This book crystallizes and extends the important work Wiebe Bijker has done in the last decade to found a full-scale theory of sociotechnical change that describes where technologies come from and how societies deal with them. Of Bicycles, Bakelites, and Bulbs integrates detailed case studies with theoretical generalizations and political analyses to offer a fully rounded treatment both of the relations between technology and society and of the issues involved in sociotechnical change.
If it is true, as Tocqueville suggested, that social and class systems shape technology, research, and knowledge, then the effects should be visible both at the individual level and at the level of technical institutions and local environments. That is the central issue addressed in Constructing a Bridge, a tale of two cultures that investigates how national traditions shape technological communities and their institutions and become embedded in everyday engineering practice.
Technology is everywhere, yet a theory of technology and its social dimension remains to be fully developed. Building on the influential book The Social Construction of Technological Systems, this volume carries forward the project of creating a theory of technological development and implementation that is strongly grounded in both sociology and history. The 12 essays address the central question of how technologies become stabilized, how they attain a final form and use that is generally accepted.
This is the story of how one company created and codified a new science "on the run," away from the confines of the laboratory. By construing its service as scientific, Schlumberger was able to get the edge on the competition and construct an enviable niche for itself in a fast-growing industry.
Donald MacKenzie follows one line of technology - strategic ballistic missile guidance through a succession of weapons systems to reveal the workings of a world that is neither awesome nor unstoppable. He uncovers the parameters, the pressures, and the politics that make up the complex social construction of an equally complex technology.
Donald MacKenzie is Reader in Sociology at the University of Edinburgh.

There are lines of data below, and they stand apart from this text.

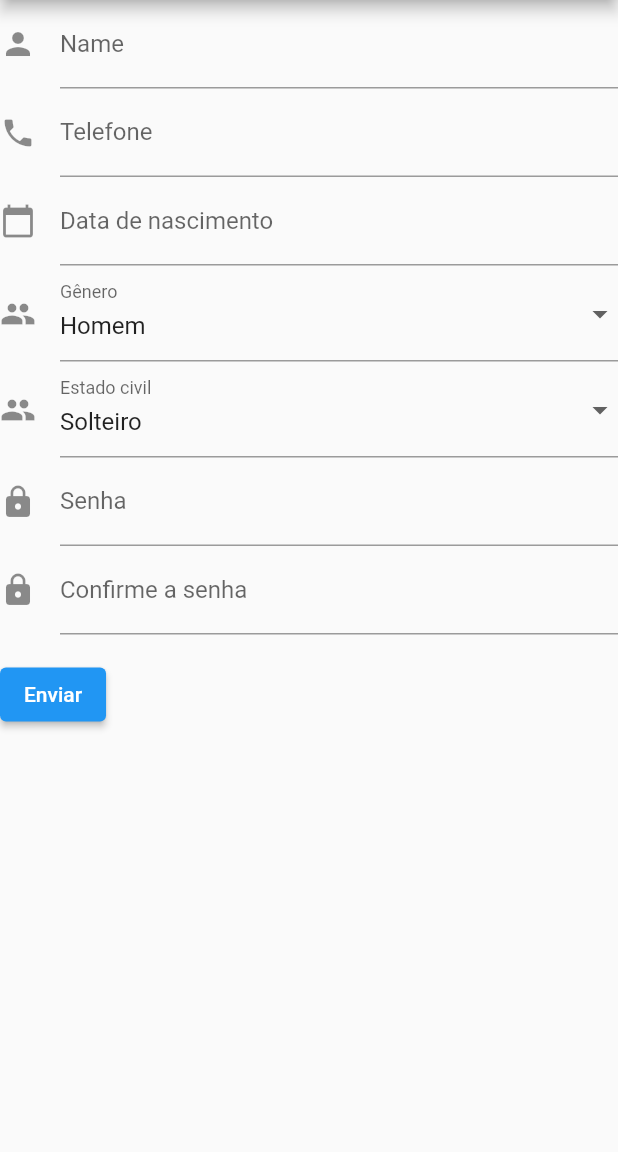
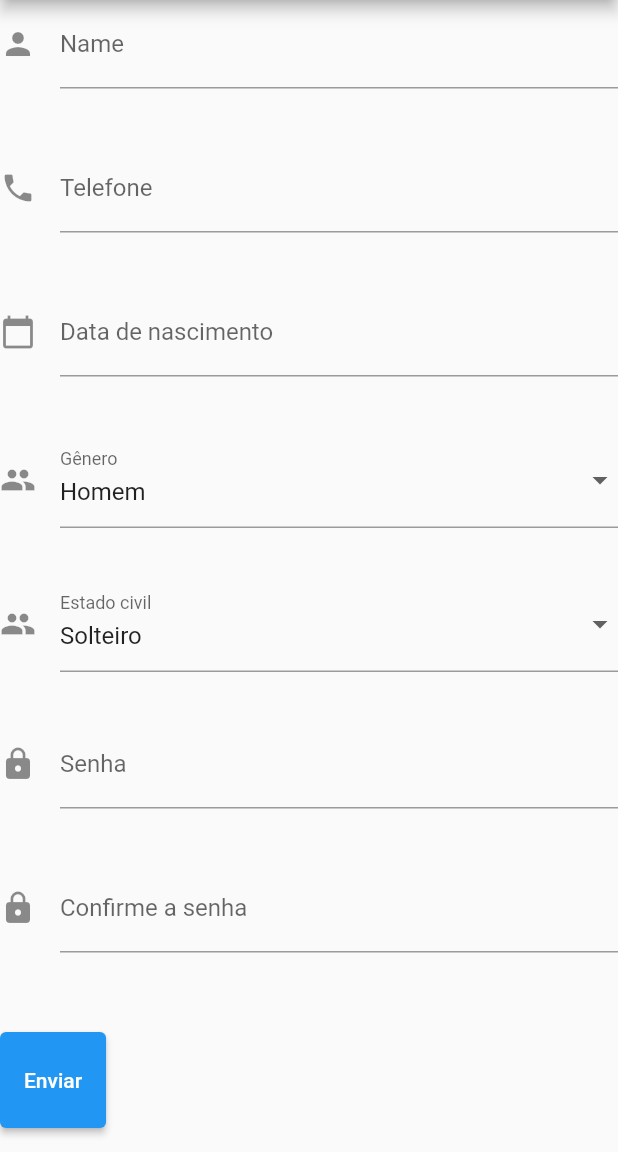
Before and after one commit to DayXL/Atividades-de-POO-1, a Flutter app: the screen it shows after launch, on a phone screen of 412 x 824 dp, the part 84-1236 px from its top. Run offline on Flutter 3.47's test engine with Material 2 defaults, Android fonts, the phone set to English and light mode, and no system bars; our stand-ins replace flutter_datetime_picker, flutter_hooks.

Commit message:
colocado expanded

```diff
--- a/tarefa6/lib/main.dart
+++ b/tarefa6/lib/main.dart
@@ -73,7 +73,8 @@ class MyCustomFormState extends State<MyCustomForm> {
       child: Column(
         crossAxisAlignment: CrossAxisAlignment.start,
         children: [
-          TextFormField(
+          Expanded(
+            child: TextFormField(
               decoration: const InputDecoration(
                 icon: Icon(Icons.person),
                 hintText: 'Escreva seu nome',
@@ -88,8 +89,10 @@ class MyCustomFormState extends State<MyCustomForm> {
               },
 
             ),
+          ),
 
-          TextFormField(
+          Expanded(
+            child: TextFormField(
               decoration: const InputDecoration(
                 icon: Icon(Icons.phone),
                 hintText: 'Digite seu número de telefone',
@@ -104,8 +107,10 @@ class MyCustomFormState extends State<MyCustomForm> {
               },
 
             ),
+          ),
 
-          GestureDetector(
+          Expanded(
+            child: GestureDetector(
               onTap: () {
                 DatePicker.showDatePicker(
                   context,
@@ -140,8 +145,10 @@ class MyCustomFormState extends State<MyCustomForm> {
                 ),
               ),
             ),
+          ),
 
-          DropdownButtonFormField<String>(
+          Expanded(
+            child: DropdownButtonFormField<String>(
               decoration: const InputDecoration(
                 icon: Icon(Icons.people),
                 hintText: 'Selecione seu gênero',
@@ -161,8 +168,10 @@ class MyCustomFormState extends State<MyCustomForm> {
                 );
               }).toList(),
             ),
+          ),
 
-          DropdownButtonFormField<String>(
+          Expanded(
+            child: DropdownButtonFormField<String>(
               decoration: const InputDecoration(
                 icon: Icon(Icons.people),
                 hintText: 'Selecione seu estado civil',
@@ -184,8 +193,10 @@ class MyCustomFormState extends State<MyCustomForm> {
                 );
               }).toList(),
             ),
+          ),
 
-          TextFormField(
+          Expanded(
+            child: TextFormField(
               decoration: const InputDecoration(
                 icon: Icon(Icons.lock),
                 hintText: 'Digite sua senha',
@@ -196,8 +207,10 @@ class MyCustomFormState extends State<MyCustomForm> {
               controller: _passwordController,
               validator: _validatePassword,
             ),
+          ),
 
-          TextFormField(
+          Expanded(
+            child: TextFormField(
               decoration: const InputDecoration(
                 icon: Icon(Icons.lock),
                 hintText: 'Confirme sua senha',
@@ -208,8 +221,10 @@ class MyCustomFormState extends State<MyCustomForm> {
               controller: _confirmPasswordController,
               validator: _validateConfirmPassword,
             ),
+          ),
 
-          Padding(
+          Expanded(
+            child: Padding(
               padding: const EdgeInsets.symmetric(vertical: 16.0),
 
               child: ElevatedButton(
@@ -226,6 +241,7 @@ class MyCustomFormState extends State<MyCustomForm> {
 
               ),
             ),
+          ),
         ],
       ),
     );
```
Lines whose indentation alone changed are shown as unchanged.
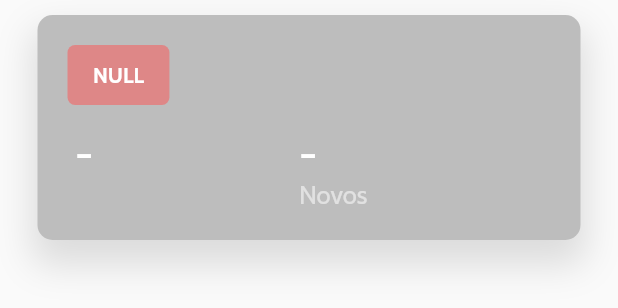
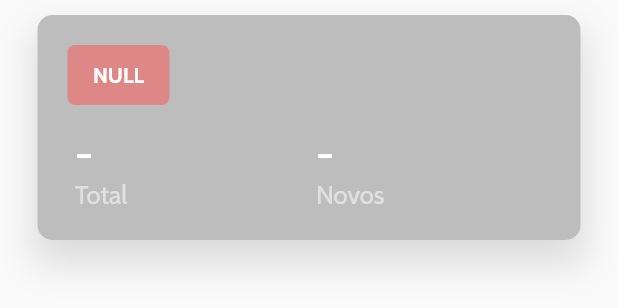
Before and after one commit to MichelHanzenScheeren/covid19_tracker, a Flutter app: the NewInformations widget shown alone on an empty page, opened directly, on a phone screen of 412 x 824 dp. Shown: the top 308 px of the screen. Run offline on Flutter 3.47's test engine with Material 2 defaults, Android fonts, the phone set to English and light mode, and no system bars; our stand-ins replace charts_flutter, dio, get, google_fonts, sqflite; accounts and stored records are empty; statements that could not run were skipped.

Commit message:
Pequenas melhorias em alguns widgets.

```diff
--- a/lib/presentation/pages/search/presentation_search.dart
+++ b/lib/presentation/pages/search/presentation_search.dart
@@ -38,19 +38,16 @@ class _SearchState extends State<Search> {
                 ),
                 NewInformations(
                   cardTitle: "Casos Confirmados",
-                  caseTitle: "Total",
                   currentData: summary?.cases,
                   newData: summary?.todayCases,
                 ),
                 NewInformations(
                   cardTitle: "Recuperados",
-                  caseTitle: "Total",
                   currentData: summary?.recovered,
                   newData: summary?.todayRecovered,
                 ),
                 NewInformations(
                   cardTitle: "Óbitos",
-                  caseTitle: "Total",
                   currentData: summary?.deaths,
                   newData: summary?.todayDeaths,
                 ),
--- a/lib/presentation/pages/search/widget/widget_informations.dart
+++ b/lib/presentation/pages/search/widget/widget_informations.dart
@@ -4,20 +4,17 @@ import 'package:intl/intl.dart';
 
 class NewInformations extends StatelessWidget {
   final String cardTitle;
-  final String caseTitle;
   final int currentData;
   final int newData;
 
   const NewInformations({
     this.cardTitle,
-    this.caseTitle,
     this.currentData,
     this.newData,
   });
 
   @override
   Widget build(BuildContext context) {
-    final formatter = NumberFormat("#,###");
     return Stack(
       children: <Widget>[
         Padding(
@@ -78,61 +75,9 @@ class NewInformations extends StatelessWidget {
                           padding: const EdgeInsets.only(left: 20),
                           child: Row(
                             children: <Widget>[
-                              Column(
-                                crossAxisAlignment: CrossAxisAlignment.start,
-                                children: <Widget>[
-                                  Text(
-                                    currentData != null
-                                        ? formatter.format(currentData)
-                                        : '-',
-                                    style: GoogleFonts.cabin(
-                                      textStyle: TextStyle(
-                                        color: Colors.white,
-                                        fontWeight: FontWeight.w500,
-                                        fontSize: 29,
-                                      ),
-                                    ),
-                                  ),
-                                  Text(
-                                    caseTitle ?? "",
-                                    style: GoogleFonts.cabin(
-                                      textStyle: TextStyle(
-                                        color: Colors.white54,
-                                        fontWeight: FontWeight.w300,
-                                        fontSize: 17,
-                                      ),
-                                    ),
-                                  ),
-                                ],
-                              ),
+                              _dataColumn(currentData, 'Total'),
                               Spacer(),
-                              Column(
-                                crossAxisAlignment: CrossAxisAlignment.start,
-                                children: <Widget>[
-                                  Text(
-                                    newData != null
-                                        ? formatter.format(newData)
-                                        : '-',
-                                    style: GoogleFonts.cabin(
-                                      textStyle: TextStyle(
-                                        color: Colors.white,
-                                        fontWeight: FontWeight.w500,
-                                        fontSize: 29,
-                                      ),
-                                    ),
-                                  ),
-                                  Text(
-                                    "Novos",
-                                    style: GoogleFonts.cabin(
-                                      textStyle: TextStyle(
-                                        color: Colors.white54,
-                                        fontWeight: FontWeight.w300,
-                                        fontSize: 17,
-                                      ),
-                                    ),
-                                  ),
-                                ],
-                              ),
+                              _dataColumn(newData, 'Novos'),
                               Spacer(),
                             ],
                           ),
@@ -148,4 +93,33 @@ class NewInformations extends StatelessWidget {
       ],
     );
   }
+
+  Widget _dataColumn(int data, String legend) {
+    final formatter = NumberFormat("#,###");
+    return Column(
+      crossAxisAlignment: CrossAxisAlignment.start,
+      children: <Widget>[
+        Text(
+          data != null ? formatter.format(data) : '-',
+          style: GoogleFonts.cabin(
+            textStyle: TextStyle(
+              color: Colors.white,
+              fontWeight: FontWeight.w500,
+              fontSize: 29,
+            ),
+          ),
+        ),
+        Text(
+          legend,
+          style: GoogleFonts.cabin(
+            textStyle: TextStyle(
+              color: Colors.white54,
+              fontWeight: FontWeight.w300,
+              fontSize: 17,
+            ),
+          ),
+        ),
+      ],
+    );
+  }
 }
--- a/lib/presentation/pages/search/widget/widget_search_button.dart
+++ b/lib/presentation/pages/search/widget/widget_search_button.dart
@@ -34,7 +34,7 @@ class SearchButon extends StatelessWidget {
                   value: value,
                   child: Padding(
                     padding: const EdgeInsets.only(bottom: 5),
-                    child: Text(value),
+                    child: Text(_getTranslateValue(value)),
                   ),
                 );
               }).toList(),
@@ -62,4 +62,11 @@ class SearchButon extends StatelessWidget {
       ),
     );
   }
+
+  String _getTranslateValue(String value) {
+    if (value == 'North America') return 'America do Norte';
+    if (value == 'South America') return 'America do Sul';
+    if (value == 'Europe') return 'Europa';
+    return value;
+  }
 }
```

In Artificial Experts, Collins explains what computers can't do, but he also studies the ordinary and extraordinary things that they can do. He argues that the machines we create are limited because we cannot reproduce in symbols what every community knows, yet we give our machines abilities by the way we embed them in our society. He unfolds a compelling account of the difference between human action and machine intelligence, the core of which is a witty and learned explanation of knowledge itself, of what communities know and the ways in which they know it.